### Record set:
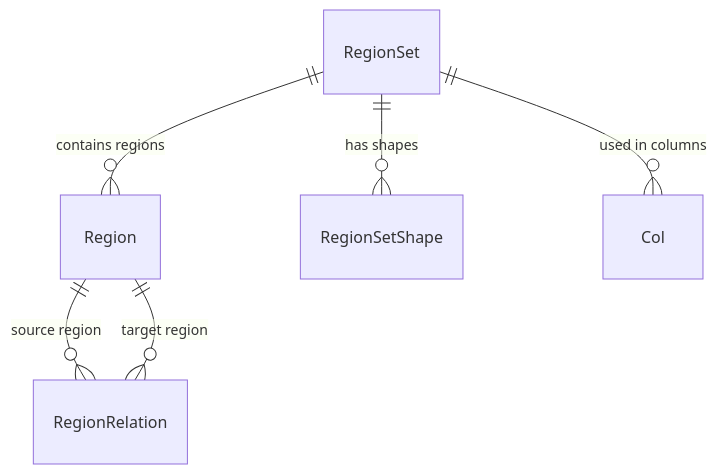
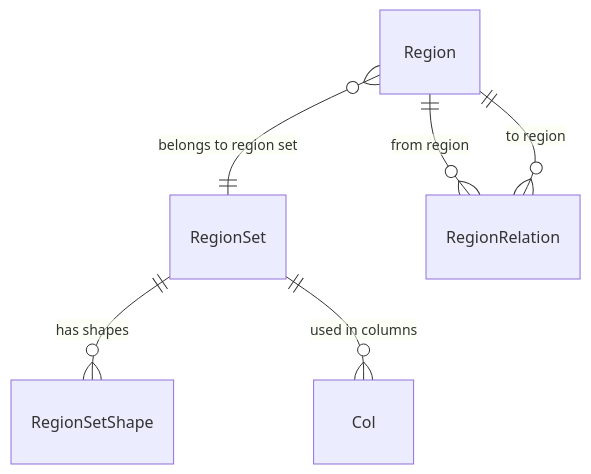
The fifth of 7 diagrams in docs/casedb/case_models_erd.md (RIVM-bioinformatics/gen-epix-api), drawn with Mermaid before and after one commit. The commit also changed other lines of this file, not shown here.

Commit message:
fix(doc): correcting some diagrams with many-to-many relationships, correcting relation names etc.

````diff
--- a/docs/casedb/case_models_erd.md
+++ b/docs/casedb/case_models_erd.md
@@ -72,10 +77,10 @@
 ```mermaid
 erDiagram
-    RegionSet ||--o{ Region : "contains regions"
+    Region }o--|| RegionSet : "belongs to region set"
     RegionSet ||--o{ RegionSetShape : "has shapes"
     
-    Region ||--o{ RegionRelation : "source region"
-    Region ||--o{ RegionRelation : "target region"
+    Region ||--o{ RegionRelation : "from region"
+    Region ||--o{ RegionRelation : "to region"
     
     RegionSet ||--o{ Col : "used in columns"
 ```
````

### Goal of the exercise:
Among the entries above, identify all lines with "RegionRelation" and copy them.

### Result for this exercise:
-    Region ||--o{ RegionRelation : "source region"
-    Region ||--o{ RegionRelation : "target region"
+    Region ||--o{ RegionRelation : "from region"
+    Region ||--o{ RegionRelation : "to region"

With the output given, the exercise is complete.